Four lengthy and diversely drawn tracks make up the songbook and each appears custom arranged for maximum blowing potential. Griffin steals the spotlight on the opening Eldridge original “Bees Bloos” following the leader with a solo that is at once rough-hewn, and highly flammable through its alacrity and speed. Eldridge eases into the more stately “Lover Man” muted and a shade tentative, but the blues oozes through, coating the supporting efforts of his partners in a cerulean satin sheen. Pass’s gossamer chords float in the sonic space around Griffin’s more incessant thematic variations and Bellson’s brushes further advance the relaxed mood. The guitarist’s later solo proves conclusively why the signifier of ‘virtuoso’ was so often attached to his name and the same can easily be said for Pedersen’s turn, where the bassist make four strings sing with choir-size depth and resonance. Despite its temporal breadth the tune rolls out smooth as silk and each minute seems packed with the right measure of invention and interplay. Monk’s somewhat obscure “Hackensack” offers an unusual closer considering Eldridge’s credentials, but Griffin’s presence in the quintet serves as an arguable explanation. Also surprising is the guest appearance of Milt Jackson who contributes a minimalist piano solo on the track for added color.
This disc ranks as a minor entry in Eldridge’s extensive folio to be sure. But as a snapshot of the Little Jazz, as he was affectionately know, in his later years, still reveling in the myriad improvisatory possibilities of a music he helped create and shape, its time well spent and comes easily recommended.
Pablo discs are available through the Fantasy label: http://www.fantasyjazz.com
Track Listing: Bee’s Bloos (9:51)*/ Lover Man (Oh, Where Can You Be?) (16:36)*/ Undecided (11:33)/ Hackensack (15:10)*.
Personnel: Roy Eldridge- trumpet; Johnny Griffin- tenor saxophone; Ray Bryant- piano; Joe Pass- guitar*; Neils-Henning
I love jazz because I enjoy the freedom.
I was first exposed to jazz when I was 17.

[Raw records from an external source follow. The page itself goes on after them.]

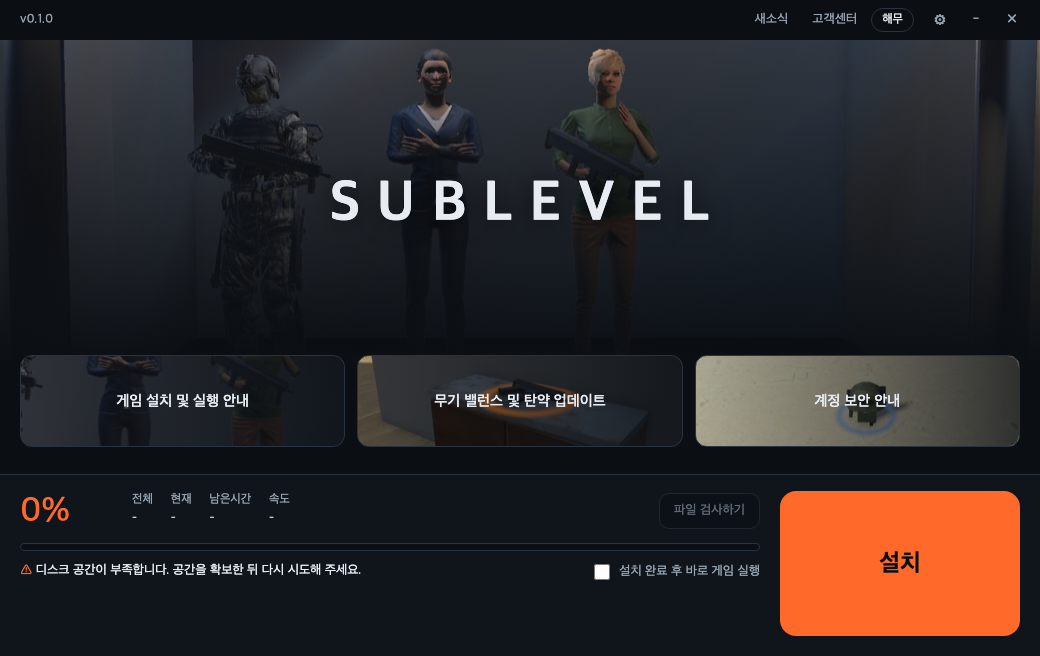
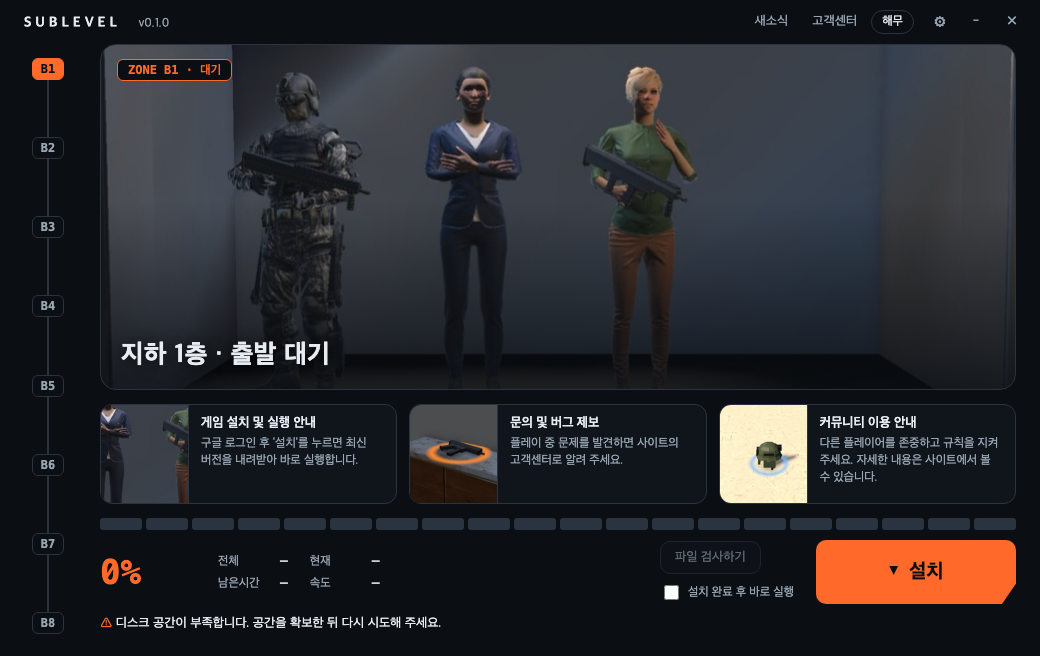
feat(ui): SUBLEVEL launcher design - floor timeline, segmented progress, zone copy, info cards

diff --git a/ui/style.css b/ui/style.css
@@ -1,50 +1,65 @@
-:root { --bg:#0B0F14; --panel:#10151C; --line:#2A3340; --text:#E6ECF2; --sub:#98A5B3; --accent:#FF6A2B; }
+:root { --bg:#0B0F14; --panel:#10151C; --line:#2A3340; --text:#E6ECF2; --sub:#98A5B3; --accent:#FF6A2B; --p:0; }
 * { box-sizing: border-box; }
 html, body { margin: 0; height: 100%; background: var(--bg); overflow: hidden; }
 body { color: var(--text); font: 14px/1.5 "Noto Sans KR", "Apple SD Gothic Neo", "Malgun Gothic", system-ui, sans-serif; word-break: keep-all; }
 button { font: inherit; color: inherit; cursor: pointer; }
 button:focus-visible, input:focus-visible { outline: 2px solid var(--accent); outline-offset: 2px; }
 [hidden] { display: none !important; }
+.pct, dd, .chip, .timeline li { font-family: ui-monospace, "SF Mono", "Cascadia Mono", Menlo, Consolas, monospace; }
 
-.app { position: relative; width: 1040px; height: 656px; display: grid; grid-template-rows: 40px 1fr 100px 190px; background: var(--bg); }
-.top { position: relative; display: flex; justify-content: space-between; align-items: center; padding: 0 12px 0 20px; }
-.ver { color: var(--sub); font-size: 13px; }
+.app { position: relative; width: 1040px; height: 656px; display: grid; grid-template-columns: 96px 1fr; grid-template-rows: 44px 1fr; }
+.top { grid-column: 1 / 3; position: relative; display: flex; justify-content: space-between; align-items: center; padding: 0 12px 0 24px; }
+.brand { font-weight: 700; letter-spacing: .28em; font-size: 14px; }
+.ver { color: var(--sub); font-weight: 400; letter-spacing: 0; font-size: 12px; margin-left: 10px; }
 .links { display: flex; align-items: center; gap: 4px; }
 .link, .icon { background: none; border: 0; color: var(--sub); padding: 4px 10px; border-radius: 8px; font-size: 13px; }
 .link:hover, .icon:hover { color: var(--text); background: var(--panel); }
 .icon { font-size: 18px; width: 32px; line-height: 1; padding: 4px 0; }
 .acct { color: var(--text); font-size: 12px; padding: 2px 10px; margin-right: 6px; border: 1px solid var(--line); border-radius: 999px; max-width: 160px; overflow: hidden; text-overflow: ellipsis; white-space: nowrap; }
-.menu { position: absolute; right: 80px; top: 36px; z-index: 5; background: var(--panel); border: 1px solid var(--line); border-radius: 12px; padding: 6px; display: grid; min-width: 150px; }
+.menu { position: absolute; right: 80px; top: 40px; z-index: 5; background: var(--panel); border: 1px solid var(--line); border-radius: 12px; padding: 6px; display: grid; min-width: 150px; }
 .menu button { background: none; border: 0; text-align: left; padding: 8px 12px; border-radius: 8px; }
 .menu button:hover { background: var(--bg); }
 
-.hero { background: linear-gradient(to bottom, rgba(11,15,20,.2), var(--bg)), url("img/hero.jpg") center 25% / cover; position: relative; }
-.logo { position: absolute; left: 0; right: 0; top: 38%; text-align: center; font-size: 56px; font-weight: 700; letter-spacing: .3em; text-indent: .3em; text-shadow: 0 2px 24px rgba(0,0,0,.7); }
+/* 층 타임라인: 지나온 층은 주황 선으로 이어진다 */
+.timeline { list-style: none; margin: 0; padding: 14px 0 22px; position: relative; display: flex; flex-direction: column; justify-content: space-between; align-items: center; }
+.timeline::before { content: ""; position: absolute; left: 50%; top: 28px; bottom: 36px; width: 2px; margin-left: -1px; background: var(--line); }
+.timeline::after { content: ""; position: absolute; left: 50%; top: 28px; width: 2px; margin-left: -1px; height: calc((100% - 64px) * var(--p) / 100); background: var(--accent); }
+.timeline li { position: relative; z-index: 1; font-size: 12px; font-weight: 600; color: var(--sub); background: var(--bg); border: 1px solid var(--line); border-radius: 6px; padding: 1px 8px; }
+.timeline li.done { color: var(--text); border-color: var(--accent); }
+.timeline li.on { color: #0B0F14; background: var(--accent); border-color: var(--accent); }
 
-.tiles { display: grid; grid-template-columns: repeat(3, 1fr); gap: 12px; padding: 0 20px; align-items: center; margin-top: -30px; z-index: 1; }
-.tile { position: relative; height: 92px; border: 1px solid var(--line); border-radius: 12px; overflow: hidden; background: var(--panel) center / cover; text-align: center; padding: 0; }
-.tile::before { content: ""; position: absolute; inset: 0; background: linear-gradient(90deg, rgba(11,15,20,.35), rgba(11,15,20,.85)); }
-.tile span { position: relative; display: block; padding: 0 20px; font-weight: 500; font-size: 15px; line-height: 1.4; }
-.tile { display: grid; place-items: center; }
+.main { display: grid; grid-template-rows: 1fr 100px auto; gap: 14px; padding: 0 24px 20px 4px; min-height: 0; }
+.hero { position: relative; border: 1px solid var(--line); border-radius: 16px; overflow: hidden; background: linear-gradient(to top, rgba(11,15,20,.8), rgba(11,15,20,0) 55%), url("img/hero.jpg") center 30% / cover; }
+.chip { position: absolute; left: 16px; top: 14px; font-size: 12px; font-weight: 600; color: var(--accent); background: var(--bg); border: 1px solid var(--accent); border-radius: 6px; padding: 1px 10px; }
+.caption { position: absolute; left: 20px; bottom: 14px; margin: 0; font-size: 26px; font-weight: 700; letter-spacing: .02em; text-shadow: 0 2px 16px rgba(0,0,0,.8); }
+
+.cards { display: grid; grid-template-columns: repeat(3, 1fr); gap: 12px; }
+.tile { display: grid; grid-template-columns: 88px 1fr; text-align: left; padding: 0; background: var(--panel); border: 1px solid var(--line); border-radius: 12px; overflow: hidden; }
 .tile:hover { border-color: var(--accent); }
+.tile .img { background: #05070a center / cover; border-right: 1px solid var(--line); }
+.tile .txt { padding: 10px 12px; display: flex; flex-direction: column; gap: 2px; min-width: 0; }
+.tile .t { font-weight: 600; font-size: 13px; line-height: 1.35; }
+.tile .d { font-size: 12px; color: var(--sub); line-height: 1.45; display: -webkit-box; -webkit-line-clamp: 3; -webkit-box-orient: vertical; overflow: hidden; }
 
-.bottom { display: grid; grid-template-columns: 1fr 240px; gap: 20px; padding: 16px 20px 20px; background: var(--panel); border-top: 1px solid var(--line); margin-top: 8px; }
-.row { display: flex; align-items: flex-end; gap: 20px; }
-.pct { font-size: 34px; font-weight: 500; color: var(--accent); line-height: 1; min-width: 92px; }
-.stats { display: flex; gap: 18px; margin: 0; flex: 1; }
-.stats div { display: flex; flex-direction: column; }
-.stats dt { color: var(--sub); font-size: 12px; } .stats dd { margin: 0; font-variant-numeric: tabular-nums; font-size: 13px; white-space: nowrap; }
-.ghost { background: var(--bg); border: 1px solid var(--line); border-radius: 10px; padding: 7px 14px; font-size: 13px; white-space: nowrap; }
+.deck { display: flex; flex-direction: column; justify-content: flex-end; gap: 10px; min-height: 0; }
+.bar { display: grid; grid-template-columns: repeat(20, 1fr); gap: 4px; }
+.bar i { height: 12px; border-radius: 3px; background: var(--line); }
+.bar i.on { background: var(--accent); }
+#fill { display: none; }
+.row { display: flex; align-items: center; gap: 22px; }
+.pct { font-size: 34px; font-weight: 600; color: var(--accent); line-height: 1; min-width: 96px; }
+.stats { display: grid; grid-template-columns: auto auto; gap: 2px 22px; margin: 0; }
+.stats div { display: flex; gap: 10px; align-items: baseline; }
+.stats dt { color: var(--sub); font-size: 12px; min-width: 52px; } .stats dd { margin: 0; font-size: 13px; white-space: nowrap; }
+.side { display: grid; gap: 8px; justify-items: start; margin-left: auto; }
+.ghost { background: var(--panel); border: 1px solid var(--line); border-radius: 10px; padding: 6px 14px; font-size: 13px; white-space: nowrap; }
 .ghost:disabled { color: var(--sub); cursor: default; opacity: .6; }
-.bar { height: 8px; border-radius: 8px; background: var(--bg); border: 1px solid var(--line); overflow: hidden; margin: 14px 0 10px; }
-.bar i { display: block; height: 100%; width: 0; background: var(--accent); }
-.row2 { display: flex; justify-content: space-between; gap: 16px; align-items: flex-start; }
-.status { margin: 0; color: var(--sub); font-size: 13px; min-height: 40px; }
+.auto { color: var(--sub); font-size: 12px; display: flex; align-items: center; gap: 6px; cursor: pointer; white-space: nowrap; }
+.auto input { accent-color: var(--accent); width: 15px; height: 15px; }
+.cta { width: 200px; height: 64px; border: 0; border-radius: 10px; background: var(--accent); color: #0B0F14; font-size: 20px; font-weight: 700; display: flex; align-items: center; justify-content: center; gap: 10px; clip-path: polygon(0 0, 100% 0, 100% 68%, 93% 100%, 0 100%); }
+.cta:not(:disabled)::before { content: "▼"; font-size: 12px; }
+.cta:hover:not(:disabled) { filter: brightness(1.08); }
+.cta:disabled { background: var(--panel); color: var(--sub); cursor: default; box-shadow: inset 0 0 0 1px var(--line); }
+.status { margin: 0; color: var(--sub); font-size: 13px; min-height: 22px; }
 .status.err { color: var(--text); }
 .status.err::before { content: "⚠ "; color: var(--accent); }
-.auto { color: var(--sub); font-size: 13px; white-space: nowrap; display: flex; align-items: center; gap: 6px; cursor: pointer; }
-.auto input { accent-color: var(--accent); width: 16px; height: 16px; }
-.cta { align-self: stretch; border: 0; border-radius: 16px; background: var(--accent); color: #0B0F14; font-size: 24px; font-weight: 700; }
-.cta:hover:not(:disabled) { filter: brightness(1.08); }
-.cta:disabled { background: var(--line); color: var(--sub); cursor: default; }
-@media (prefers-reduced-motion: reduce) { .bar i { transition: none; } }

diff --git a/ui/main.js b/ui/main.js
@@ -11,6 +11,12 @@ const say = (t, err) => { $("status").textContent = t || ""; $("status").classNa
 function setProgress(done, total, speed) {
   const p = total ? Math.min(100, Math.floor((done / total) * 100)) : 0;
   $("pct").textContent = p + "%"; $("fill").style.width = p + "%"; $("barA11y").setAttribute("aria-valuenow", p);
+  document.documentElement.style.setProperty("--p", p);
+  const f = 1 + Math.floor((p * 7) / 100); // 진행률 → 지하 층(B1~B8)
+  document.querySelectorAll("#timeline li").forEach((li, i) => { li.className = i + 1 < f ? "done" : i + 1 === f ? "on" : ""; });
+  document.querySelectorAll("#barA11y i:not(#fill)").forEach((s, i) => s.classList.toggle("on", i < Math.round(p / 5)));
+  $("zone").textContent = `ZONE B${f} · ${p >= 100 ? "접근 가능" : p > 0 ? "하강 중" : "대기"}`;
+  $("caption").textContent = p >= 100 ? "지하 8층 도착 · 준비 완료" : p > 0 ? `지하 ${f}층으로 내려가는 중` : "지하 1층 · 출발 대기";
   $("sTotal").textContent = total ? size(total) : "–"; $("sDone").textContent = total ? size(done) : "–";
   $("sSpeed").textContent = speed ? `${(speed / 1048576).toFixed(2)} MB/s` : "–";
   $("sEta").textContent = speed && total ? clock(Math.max(0, (total - done) / speed)) : "–";
@@ -33,7 +39,7 @@ async function refresh() {
   latest = null; render();
   try {
     latest = await invoke("latest");
-    if (latest.installed) { setProgress(1, 1, 0); say("‘게임 실행’ 버튼을 눌러 게임을 실행해 주세요."); }
+    if (latest.installed) { setProgress(latest.size, latest.size, 0); say("‘게임 실행’ 버튼을 눌러 게임을 실행해 주세요."); }
     else { setProgress(0, latest.size, 0); say(`최신 버전 ${latest.version} · ${size(latest.size)} 을(를) ${latest.has_other ? "업데이트" : "설치"}합니다.`); }
   } catch (e) { say(e, true); setProgress(0, 0, 0); }
   render();
@@ -102,11 +108,16 @@ T.event.listen("progress", (ev) => onProgress(ev.payload));
 T.event.listen("deeplink", async () => { if (await invoke("take_start")) startFlow(); });
 
 (async () => {
+  const el = (tag, cls, text) => { const e = document.createElement(tag); e.className = cls; if (text) e.textContent = text; return e; };
+  $("timeline").replaceChildren(...Array.from({ length: 8 }, (_, i) => el("li", "", "B" + (i + 1))));
+  $("barA11y").prepend(...Array.from({ length: 20 }, () => el("i", "")));
   setProgress(0, 0, 0); render();
   invoke("news").then((items) => {
     $("tiles").replaceChildren(...items.slice(0, 3).map((n, i) => {
-      const b = document.createElement("button"); b.className = "tile"; b.style.backgroundImage = `url(img/t${i + 1}.jpg)`;
-      const s = document.createElement("span"); s.textContent = n.title; b.append(s); b.onclick = () => invoke("open_link", { url: n.url }); return b;
+      const b = el("button", "tile"), img = el("span", "img"), txt = el("span", "txt");
+      img.style.backgroundImage = `url(img/t${i + 1}.jpg)`;
+      txt.append(el("span", "t", n.title), el("span", "d", n.desc || ""));
+      b.append(img, txt); b.onclick = () => invoke("open_link", { url: n.url }); return b;
     }));
   }).catch(() => {});
   try { const m = await invoke("me"); if (m) await enter(m); else { say("구글 계정으로 로그인하고 게임을 시작하세요."); render(); } }

diff --git a/ui/index.html b/ui/index.html
@@ -11,7 +11,7 @@
 <body>
 <div class="app">
   <header class="top" data-tauri-drag-region>
-    <span class="ver" id="launcherVer" data-tauri-drag-region>v0.1.0</span>
+    <span class="brand" data-tauri-drag-region>SUBLEVEL <span class="ver" id="launcherVer">v0.1.0</span></span>
     <nav class="links">
       <button class="link" data-link="news">새소식</button>
       <button class="link" data-link="support">고객센터</button>
@@ -26,32 +26,36 @@
     </div>
   </header>
 
-  <section class="hero">
-    <div class="logo">SUBLEVEL</div>
-  </section>
+  <!-- 진행 단계를 지하 층으로 표현하는 세로 타임라인 -->
+  <ol class="timeline" id="timeline" aria-hidden="true"></ol>
 
-  <section class="tiles" id="tiles" aria-label="공지"></section>
+  <main class="main">
+    <section class="hero">
+      <span class="chip" id="zone">ZONE B1 · 대기</span>
+      <p class="caption" id="caption">지하 1층 · 출발 대기</p>
+    </section>
 
-  <footer class="bottom">
-    <div class="left">
+    <section class="cards" id="tiles" aria-label="안내"></section>
+
+    <footer class="deck">
+      <div class="bar" role="progressbar" aria-label="진행률" aria-valuemin="0" aria-valuemax="100" aria-valuenow="0" id="barA11y"><i id="fill"></i></div>
       <div class="row">
-        <span class="pct" id="pct">0%</span>
+        <div class="pct" id="pct">0%</div>
         <dl class="stats">
           <div><dt>전체</dt><dd id="sTotal">–</dd></div>
           <div><dt>현재</dt><dd id="sDone">–</dd></div>
           <div><dt>남은시간</dt><dd id="sEta">–</dd></div>
           <div><dt>속도</dt><dd id="sSpeed">–</dd></div>
         </dl>
-        <button id="verify" class="ghost" disabled>파일 검사하기</button>
+        <div class="side">
+          <button id="verify" class="ghost" disabled>파일 검사하기</button>
+          <label class="auto"><input type="checkbox" id="auto"> 설치 완료 후 바로 실행</label>
+        </div>
+        <button id="main" class="cta" disabled>확인 중…</button>
       </div>
-      <div class="bar" role="progressbar" aria-valuemin="0" aria-valuemax="100" aria-valuenow="0" id="barA11y"><i id="fill"></i></div>
-      <div class="row2">
-        <p id="status" class="status" role="status" aria-live="polite">확인하는 중…</p>
-        <label class="auto"><input type="checkbox" id="auto"> 설치 완료 후 바로 게임 실행</label>
-      </div>
-    </div>
-    <button id="main" class="cta" disabled>확인 중…</button>
-  </footer>
+      <p id="status" class="status" role="status" aria-live="polite">확인하는 중…</p>
+    </footer>
+  </main>
 </div>
 </body>
 </html>

diff --git a/docs/design/variant-a.html b/docs/design/variant-a.html
@@ -1,0 +1,22 @@
+<!doctype html><meta charset="utf-8"><title>A안 하강 게이지</title>
+<style>
+:root{--bg:#0B0F14;--panel:#10151C;--line:#2A3340;--text:#E6ECF2;--sub:#98A5B3;--accent:#FF6A2B}
+*{box-sizing:border-box}body{margin:0;width:1040px;height:656px;background:var(--bg);color:var(--text);font:14px/1.5 "Noto Sans KR","Apple SD Gothic Neo",sans-serif;display:grid;grid-template-columns:120px 1fr;overflow:hidden}
+.gauge{border-right:1px solid var(--line);padding:24px 0;display:flex;flex-direction:column;justify-content:space-between;align-items:center;position:relative}
+.gauge::before{content:"";position:absolute;left:60px;top:40px;bottom:40px;width:2px;background:var(--line)}
+.gauge::after{content:"";position:absolute;left:60px;top:40px;height:42%;width:2px;background:var(--accent)}
+.f{position:relative;z-index:1;font:600 13px ui-monospace,Menlo,monospace;color:var(--sub);background:var(--bg);padding:2px 8px;border:1px solid var(--line);border-radius:6px}
+.f.on{color:#0B0F14;background:var(--accent);border-color:var(--accent)}
+main{padding:24px 28px;display:grid;grid-template-rows:auto 1fr auto;gap:16px}
+h1{margin:0;font-size:15px;letter-spacing:.3em}h1 small{color:var(--sub);letter-spacing:0;font-weight:400;margin-left:10px}
+.hero{border:1px solid var(--line);border-radius:14px;background:linear-gradient(to right,var(--bg),transparent 40%),url(../../ui/img/hero.jpg) center/cover;display:flex;align-items:flex-end;padding:20px}
+.hero p{margin:0;font-size:34px;font-weight:700;letter-spacing:.06em}.hero span{color:var(--accent)}
+.row{display:grid;grid-template-columns:1fr 280px;gap:20px;align-items:center}
+.news{display:flex;gap:10px;font-size:13px;color:var(--sub)}.news i{font-style:normal;border:1px solid var(--line);border-radius:999px;padding:3px 12px}
+.pct{font:600 32px ui-monospace,monospace;color:var(--accent)}
+.cta{height:64px;border-radius:12px;background:var(--accent);color:#0B0F14;font-weight:700;font-size:20px;display:grid;place-items:center;clip-path:polygon(0 0,100% 0,100% 70%,92% 100%,0 100%)}
+</style>
+<div class="gauge"><span class="f">B1</span><span class="f">B2</span><span class="f on">B3</span><span class="f">B4</span><span class="f">B5</span><span class="f">B6</span><span class="f">B7</span><span class="f">B8</span></div>
+<main><h1>SUBLEVEL<small>v0.1.0</small></h1>
+<div class="hero"><p>지하 <span>3층</span>으로 내려가는 중</p></div>
+<div class="row"><div><div class="pct">42%</div><div class="news"><i>설치 안내</i><i>버그 제보</i><i>커뮤니티</i></div></div><div class="cta">▼ 설치 중…</div></div></main>

diff --git a/docs/design/variant-c.html b/docs/design/variant-c.html
@@ -1,0 +1,17 @@
+<!doctype html><meta charset="utf-8"><title>C안 구역 봉쇄 보드</title>
+<style>
+:root{--bg:#0B0F14;--panel:#10151C;--line:#2A3340;--text:#E6ECF2;--sub:#98A5B3;--accent:#FF6A2B}
+*{box-sizing:border-box}body{margin:0;width:1040px;height:656px;background:var(--bg);color:var(--text);font:14px/1.5 "Noto Sans KR","Apple SD Gothic Neo",sans-serif;padding:24px 28px;display:grid;grid-template-rows:auto 220px 1fr auto;gap:16px;overflow:hidden}
+h1{margin:0;font-size:15px;letter-spacing:.3em;display:flex;justify-content:space-between}h1 small{color:var(--sub);letter-spacing:.1em;font-weight:400}
+.hero{border:1px solid var(--line);border-radius:14px;background:url(../../ui/img/hero.jpg) center 20%/cover;position:relative}
+.hero b{position:absolute;left:16px;bottom:12px;font:600 12px ui-monospace,monospace;background:var(--bg);border:1px solid var(--accent);color:var(--accent);padding:2px 10px;border-radius:6px}
+.zones{display:grid;grid-template-columns:repeat(3,1fr);gap:12px}
+.z{background:var(--panel);border:1px solid var(--line);border-radius:12px;padding:14px 16px;display:grid;align-content:space-between}.z small{font:600 12px ui-monospace,monospace;color:var(--accent)}
+.seg{display:grid;grid-template-columns:repeat(20,1fr);gap:4px;margin-bottom:8px}.seg i{height:14px;border-radius:3px;background:var(--line)}.seg i.on{background:var(--accent)}
+.bottom{display:grid;grid-template-columns:1fr auto;gap:20px;align-items:center}.pct{font:600 28px ui-monospace,monospace;color:var(--accent);margin-right:14px}
+.cta{padding:0 40px;height:56px;border-radius:8px;border:2px solid var(--accent);color:var(--accent);font-weight:700;font-size:18px;display:grid;place-items:center}
+</style>
+<h1>SUBLEVEL<small>구역 봉쇄 해제 중 · v0.1.0</small></h1>
+<div class="hero"><b>ZONE B3 · 접근 가능</b></div>
+<div class="zones"><div class="z"><small>B1</small>게임 설치 및 실행 안내</div><div class="z"><small>B2</small>문의 및 버그 제보</div><div class="z"><small>B3</small>커뮤니티 이용 안내</div></div>
+<div class="bottom"><div><div class="seg"><i class="on"></i><i class="on"></i><i class="on"></i><i class="on"></i><i class="on"></i><i class="on"></i><i class="on"></i><i class="on"></i><i></i><i></i><i></i><i></i><i></i><i></i><i></i><i></i><i></i><i></i><i></i><i></i></div><span class="pct">42%</span><span style="color:var(--sub)">2.40 GB · 233 MB/s · 00:00:06</span></div><div class="cta">설치 중…</div></div>

diff --git a/ui/mock.js b/ui/mock.js
@@ -29,7 +29,10 @@ if (!window.__TAURI__) {
     verify_files: async () => { if (q.get("hold")) await new Promise(() => {}); await sleep(800); return { checked: 1284, bad: q.get("bad") ? 1 : 0 }; },
     launch_game: async () => { await sleep(300); },
     take_start: async () => q.get("start") === "1",
-    news: async () => [{ title: "게임 설치 및 실행 안내", url: "" }, { title: "무기 밸런스 및 탄약 업데이트", url: "" }, { title: "계정 보안 안내", url: "" }],
+    news: async () => [
+      { title: "게임 설치 및 실행 안내", desc: "구글 로그인 후 ‘설치’를 누르면 최신 버전을 내려받아 바로 실행합니다.", url: "" },
+      { title: "문의 및 버그 제보", desc: "플레이 중 문제를 발견하면 사이트의 고객센터로 알려 주세요.", url: "" },
+      { title: "커뮤니티 이용 안내", desc: "다른 플레이어를 존중하고 규칙을 지켜 주세요. 자세한 내용은 사이트에서 볼 수 있습니다.", url: "" }],
     open_link: async () => {},
   };
   window.__TAURI__ = {

diff --git a/src-tauri/src/lib.rs b/src-tauri/src/lib.rs
@@ -13,7 +13,7 @@ struct Game(Mutex<Option<std::process::Child>>);
 struct PendingStart(AtomicBool);
 
 #[derive(serde::Serialize, serde::Deserialize)]
-struct NewsItem { title: String, url: String }
+struct NewsItem { title: String, #[serde(default)] desc: String, url: String }
 
 #[tauri::command] async fn me() -> Result<Option<auth::Me>, String> { auth::me().await }
 #[tauri::command] async fn login() -> Result<auth::Me, String> { auth::login().await }
@@ -30,8 +30,11 @@ async fn news() -> Vec<NewsItem> {
         if !r.status().is_success() { return None; }
         r.json::<Vec<NewsItem>>().await.ok()
     }.await;
-    fetched.filter(|v| !v.is_empty()).unwrap_or_else(|| ["게임 설치 및 실행 안내", "문의 및 버그 제보", "커뮤니티 이용 안내"]
-        .iter().map(|t| NewsItem { title: t.to_string(), url: base.clone() }).collect())
+    fetched.filter(|v| !v.is_empty()).unwrap_or_else(|| [
+        ("게임 설치 및 실행 안내", "구글 로그인 후 ‘설치’를 누르면 최신 버전을 내려받아 바로 실행합니다."),
+        ("문의 및 버그 제보", "플레이 중 문제를 발견하면 사이트의 고객센터로 알려 주세요."),
+        ("커뮤니티 이용 안내", "다른 플레이어를 존중하고 규칙을 지켜 주세요. 자세한 내용은 사이트에서 볼 수 있습니다."),
+    ].iter().map(|(t, d)| NewsItem { title: t.to_string(), desc: d.to_string(), url: base.clone() }).collect())
 }
 
 /// 외부 링크는 우리 사이트(API 주소)로만 연다. 다른 값은 거절.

I met Cedar Walton at a concert in San Paulo.
The best show I ever attended was Helio Jambao trio.
The first jazz record I bought was Witchcraft by George Benson.
My advice to new listeners is listen to the old school first.